[Start of Attachment]

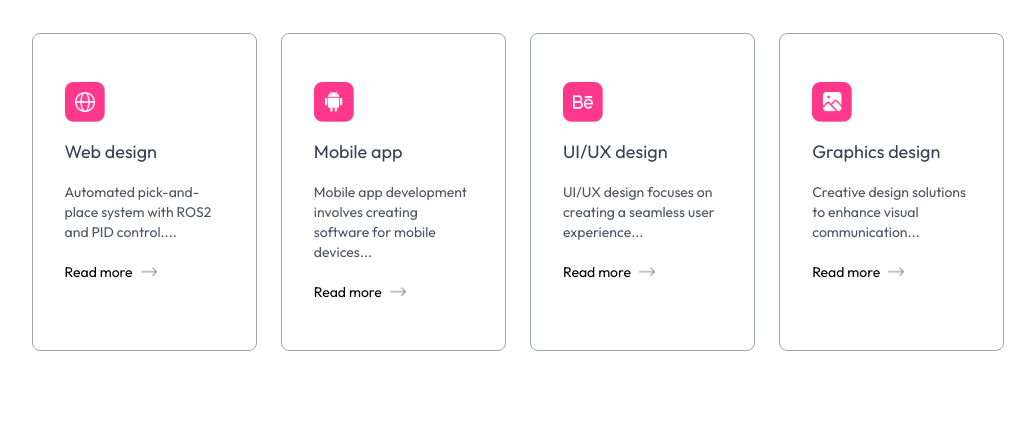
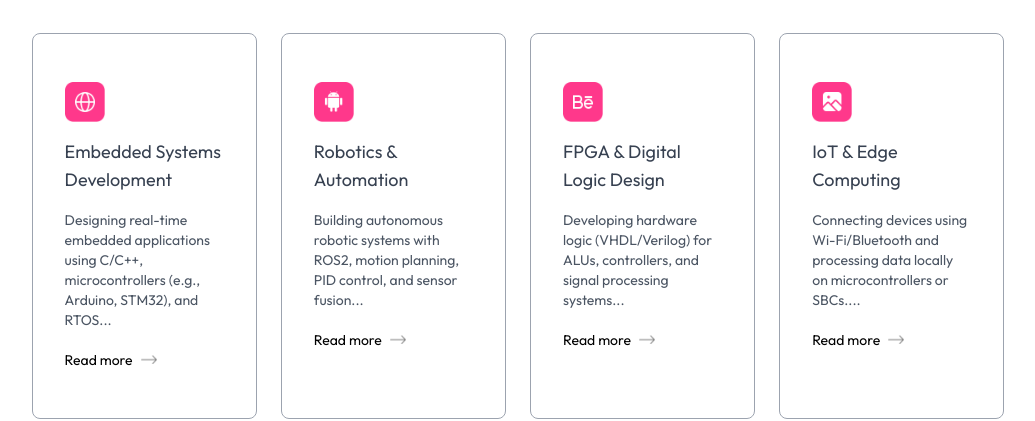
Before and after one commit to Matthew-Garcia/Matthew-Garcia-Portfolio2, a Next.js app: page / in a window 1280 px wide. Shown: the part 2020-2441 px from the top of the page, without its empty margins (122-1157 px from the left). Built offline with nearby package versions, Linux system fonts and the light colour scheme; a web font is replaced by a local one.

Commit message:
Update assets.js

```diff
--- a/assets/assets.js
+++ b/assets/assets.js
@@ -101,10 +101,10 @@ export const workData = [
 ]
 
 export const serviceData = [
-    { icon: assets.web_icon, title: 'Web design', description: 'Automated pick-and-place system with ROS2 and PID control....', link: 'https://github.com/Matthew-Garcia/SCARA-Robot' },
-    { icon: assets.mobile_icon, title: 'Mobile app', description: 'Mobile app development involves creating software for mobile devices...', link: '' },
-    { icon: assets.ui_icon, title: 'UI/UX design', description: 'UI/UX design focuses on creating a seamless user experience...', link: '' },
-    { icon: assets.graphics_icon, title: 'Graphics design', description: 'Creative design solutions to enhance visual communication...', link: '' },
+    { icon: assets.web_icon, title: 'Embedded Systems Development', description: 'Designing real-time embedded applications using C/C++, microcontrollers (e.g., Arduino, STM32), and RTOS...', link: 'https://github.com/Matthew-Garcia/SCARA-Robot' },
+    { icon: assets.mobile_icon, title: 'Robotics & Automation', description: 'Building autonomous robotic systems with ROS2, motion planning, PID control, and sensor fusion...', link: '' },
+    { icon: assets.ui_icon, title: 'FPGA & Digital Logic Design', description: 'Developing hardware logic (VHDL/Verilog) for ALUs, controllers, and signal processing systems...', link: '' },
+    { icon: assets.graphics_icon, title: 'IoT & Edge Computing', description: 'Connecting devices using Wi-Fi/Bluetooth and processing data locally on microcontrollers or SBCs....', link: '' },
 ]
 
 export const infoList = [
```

[End of Attachment]
[Start of Attachment]

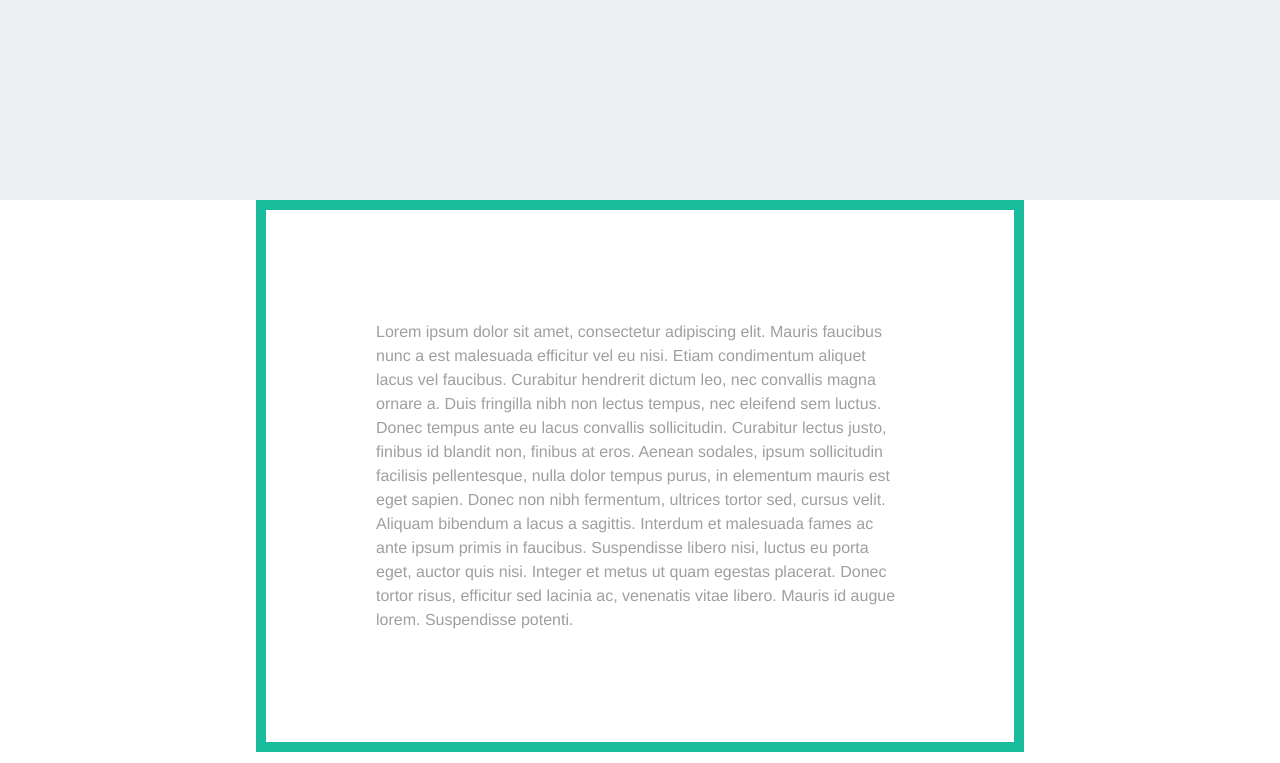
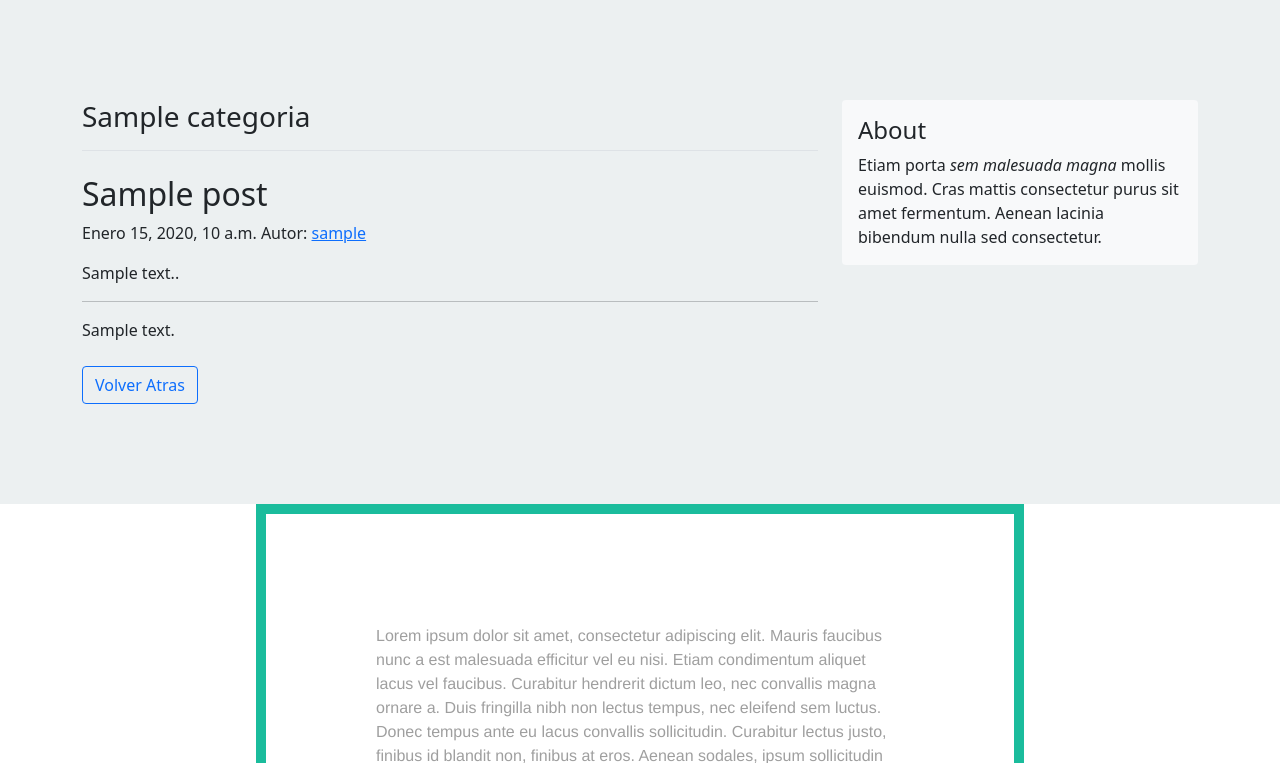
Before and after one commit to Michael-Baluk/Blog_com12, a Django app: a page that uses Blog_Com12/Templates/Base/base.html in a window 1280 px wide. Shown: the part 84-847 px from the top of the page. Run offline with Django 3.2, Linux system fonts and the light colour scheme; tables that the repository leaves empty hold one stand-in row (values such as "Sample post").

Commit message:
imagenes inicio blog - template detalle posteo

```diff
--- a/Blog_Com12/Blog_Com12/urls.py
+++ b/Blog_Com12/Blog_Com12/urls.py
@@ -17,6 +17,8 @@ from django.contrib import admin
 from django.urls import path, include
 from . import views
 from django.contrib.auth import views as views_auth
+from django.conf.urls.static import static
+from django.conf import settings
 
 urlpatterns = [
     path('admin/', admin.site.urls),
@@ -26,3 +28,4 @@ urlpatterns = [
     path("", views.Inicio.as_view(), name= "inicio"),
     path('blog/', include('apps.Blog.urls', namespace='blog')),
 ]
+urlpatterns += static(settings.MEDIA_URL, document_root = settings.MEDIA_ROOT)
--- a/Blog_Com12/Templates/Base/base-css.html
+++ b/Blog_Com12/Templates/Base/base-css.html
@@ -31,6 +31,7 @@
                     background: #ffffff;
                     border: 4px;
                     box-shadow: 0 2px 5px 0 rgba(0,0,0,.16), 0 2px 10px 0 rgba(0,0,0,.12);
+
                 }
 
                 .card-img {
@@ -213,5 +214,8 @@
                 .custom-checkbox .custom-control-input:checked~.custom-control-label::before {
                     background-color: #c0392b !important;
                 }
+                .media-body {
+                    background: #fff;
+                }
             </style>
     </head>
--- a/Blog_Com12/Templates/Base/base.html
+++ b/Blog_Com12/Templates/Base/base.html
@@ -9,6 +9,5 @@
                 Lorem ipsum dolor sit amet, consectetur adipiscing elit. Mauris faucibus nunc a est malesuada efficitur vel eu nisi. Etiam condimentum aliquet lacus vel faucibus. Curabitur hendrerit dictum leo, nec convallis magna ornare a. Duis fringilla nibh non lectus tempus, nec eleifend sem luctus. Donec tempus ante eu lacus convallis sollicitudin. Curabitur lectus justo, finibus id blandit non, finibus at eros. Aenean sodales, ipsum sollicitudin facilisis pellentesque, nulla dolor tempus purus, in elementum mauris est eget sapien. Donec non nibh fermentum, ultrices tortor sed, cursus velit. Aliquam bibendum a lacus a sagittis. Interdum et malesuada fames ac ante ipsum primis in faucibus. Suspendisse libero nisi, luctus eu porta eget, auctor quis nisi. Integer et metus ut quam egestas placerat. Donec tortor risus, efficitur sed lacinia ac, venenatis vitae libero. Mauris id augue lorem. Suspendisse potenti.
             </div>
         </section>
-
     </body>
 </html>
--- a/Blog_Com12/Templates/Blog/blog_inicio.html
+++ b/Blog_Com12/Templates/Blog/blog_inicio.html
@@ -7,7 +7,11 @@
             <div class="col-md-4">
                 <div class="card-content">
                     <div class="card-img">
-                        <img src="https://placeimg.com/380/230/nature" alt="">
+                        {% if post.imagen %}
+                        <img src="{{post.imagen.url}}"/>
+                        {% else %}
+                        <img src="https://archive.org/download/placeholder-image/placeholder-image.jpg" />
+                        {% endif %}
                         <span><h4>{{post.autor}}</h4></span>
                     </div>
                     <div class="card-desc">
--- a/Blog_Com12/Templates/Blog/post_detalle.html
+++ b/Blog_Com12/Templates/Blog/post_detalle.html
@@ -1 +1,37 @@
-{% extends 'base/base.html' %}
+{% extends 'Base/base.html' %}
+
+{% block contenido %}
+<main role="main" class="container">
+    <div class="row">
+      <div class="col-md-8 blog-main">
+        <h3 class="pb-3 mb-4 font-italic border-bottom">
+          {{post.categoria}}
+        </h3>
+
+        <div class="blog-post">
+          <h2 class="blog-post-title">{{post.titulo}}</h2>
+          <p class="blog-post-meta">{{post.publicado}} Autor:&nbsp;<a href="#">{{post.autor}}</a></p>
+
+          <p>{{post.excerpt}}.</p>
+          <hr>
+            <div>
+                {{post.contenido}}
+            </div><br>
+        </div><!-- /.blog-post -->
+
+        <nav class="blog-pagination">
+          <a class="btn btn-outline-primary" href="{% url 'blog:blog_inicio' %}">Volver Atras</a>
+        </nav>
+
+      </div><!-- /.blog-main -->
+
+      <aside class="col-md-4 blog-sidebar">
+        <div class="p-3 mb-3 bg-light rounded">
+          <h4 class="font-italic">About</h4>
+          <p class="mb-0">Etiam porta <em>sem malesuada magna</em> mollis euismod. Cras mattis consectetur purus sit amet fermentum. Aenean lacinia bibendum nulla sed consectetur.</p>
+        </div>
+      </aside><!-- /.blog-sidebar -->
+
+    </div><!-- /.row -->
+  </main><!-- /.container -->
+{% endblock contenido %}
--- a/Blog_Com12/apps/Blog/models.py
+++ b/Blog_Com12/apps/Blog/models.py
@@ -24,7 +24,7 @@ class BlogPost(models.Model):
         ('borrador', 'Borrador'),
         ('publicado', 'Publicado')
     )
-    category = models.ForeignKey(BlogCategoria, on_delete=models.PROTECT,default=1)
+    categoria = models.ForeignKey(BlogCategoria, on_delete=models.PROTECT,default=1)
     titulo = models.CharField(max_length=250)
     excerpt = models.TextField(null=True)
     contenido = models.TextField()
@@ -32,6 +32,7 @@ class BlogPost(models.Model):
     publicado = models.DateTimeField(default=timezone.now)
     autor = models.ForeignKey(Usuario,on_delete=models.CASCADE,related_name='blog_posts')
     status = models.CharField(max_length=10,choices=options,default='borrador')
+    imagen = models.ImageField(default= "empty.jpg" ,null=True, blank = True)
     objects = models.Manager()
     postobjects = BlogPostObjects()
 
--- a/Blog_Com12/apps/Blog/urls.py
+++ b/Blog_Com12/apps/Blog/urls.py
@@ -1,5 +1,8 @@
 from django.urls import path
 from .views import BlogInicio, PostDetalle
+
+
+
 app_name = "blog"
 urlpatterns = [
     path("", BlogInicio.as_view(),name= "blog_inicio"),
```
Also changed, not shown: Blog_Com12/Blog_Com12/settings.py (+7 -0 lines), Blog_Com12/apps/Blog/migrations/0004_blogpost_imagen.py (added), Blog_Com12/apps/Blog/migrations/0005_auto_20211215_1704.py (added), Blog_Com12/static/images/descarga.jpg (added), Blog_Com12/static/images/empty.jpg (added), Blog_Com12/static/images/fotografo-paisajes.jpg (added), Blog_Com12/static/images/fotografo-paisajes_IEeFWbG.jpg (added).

[End of Attachment]
[Start of Attachment]

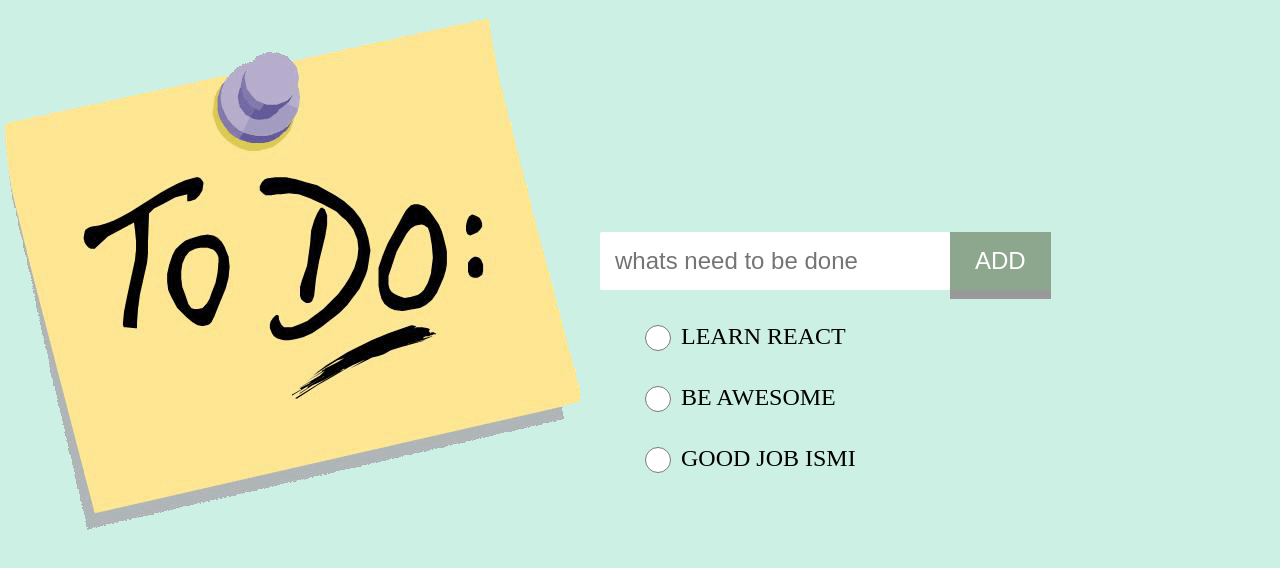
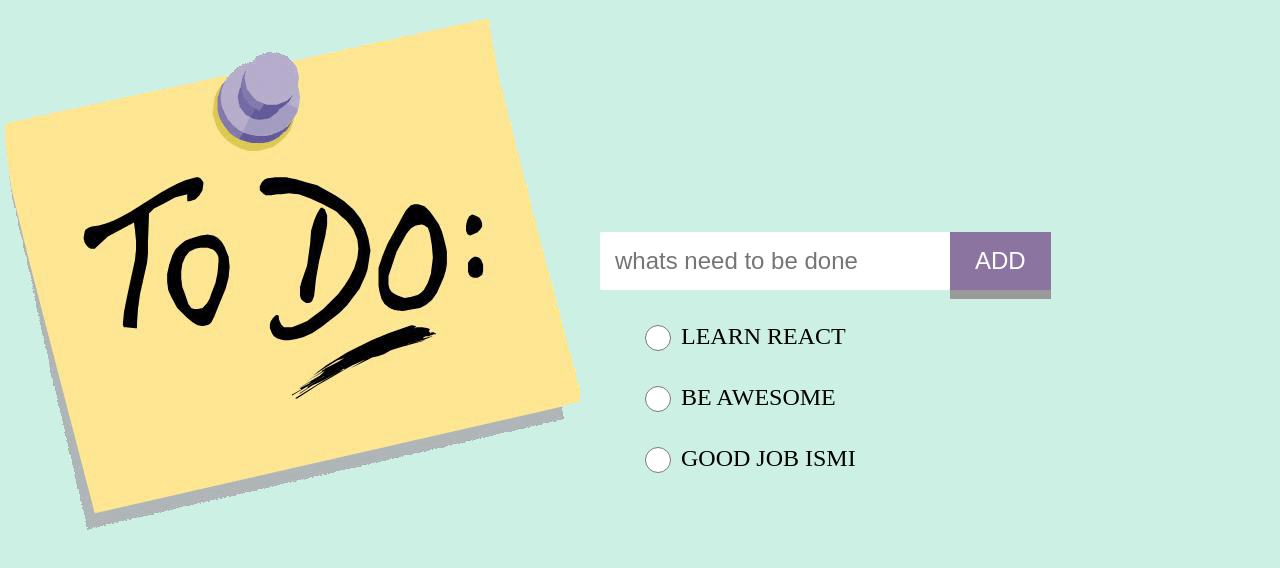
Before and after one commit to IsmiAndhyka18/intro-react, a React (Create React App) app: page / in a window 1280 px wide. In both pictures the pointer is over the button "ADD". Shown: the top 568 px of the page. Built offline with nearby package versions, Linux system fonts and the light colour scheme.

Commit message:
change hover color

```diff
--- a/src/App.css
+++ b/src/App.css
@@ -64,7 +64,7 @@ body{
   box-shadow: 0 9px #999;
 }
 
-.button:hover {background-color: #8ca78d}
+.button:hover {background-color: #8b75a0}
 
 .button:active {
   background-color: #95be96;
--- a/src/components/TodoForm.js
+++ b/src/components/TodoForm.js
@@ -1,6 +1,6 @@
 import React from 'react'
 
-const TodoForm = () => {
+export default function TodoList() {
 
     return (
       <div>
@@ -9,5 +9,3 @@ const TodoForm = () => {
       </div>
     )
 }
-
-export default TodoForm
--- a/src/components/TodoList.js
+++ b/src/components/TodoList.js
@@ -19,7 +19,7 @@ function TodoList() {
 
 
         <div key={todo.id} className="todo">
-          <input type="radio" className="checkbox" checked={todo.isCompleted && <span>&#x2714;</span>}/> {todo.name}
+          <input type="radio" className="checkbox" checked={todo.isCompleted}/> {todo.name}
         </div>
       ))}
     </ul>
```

[End of Attachment]

EXERCISE OBJECTIVE:
Search the listing above for the string "empty" and return each line it appears on.

ANSWER:
Before and after one commit to Matthew-Garcia/Matthew-Garcia-Portfolio2, a Next.js app: page / in a window 1280 px wide. Shown: the part 2020-2441 px from the top of the page, without its empty margins (122-1157 px from the left). Built offline with nearby package versions, Linux system fonts and the light colour scheme; a web font is replaced by a local one.
Before and after one commit to Michael-Baluk/Blog_com12, a Django app: a page that uses Blog_Com12/Templates/Base/base.html in a window 1280 px wide. Shown: the part 84-847 px from the top of the page. Run offline with Django 3.2, Linux system fonts and the light colour scheme; tables that the repository leaves empty hold one stand-in row (values such as "Sample post").
+    imagen = models.ImageField(default= "empty.jpg" ,null=True, blank = True)
Also changed, not shown: Blog_Com12/Blog_Com12/settings.py (+7 -0 lines), Blog_Com12/apps/Blog/migrations/0004_blogpost_imagen.py (added), Blog_Com12/apps/Blog/migrations/0005_auto_20211215_1704.py (added), Blog_Com12/static/images/descarga.jpg (added), Blog_Com12/static/images/empty.jpg (added), Blog_Com12/static/images/fotografo-paisajes.jpg (added), Blog_Com12/static/images/fotografo-paisajes_IEeFWbG.jpg (added).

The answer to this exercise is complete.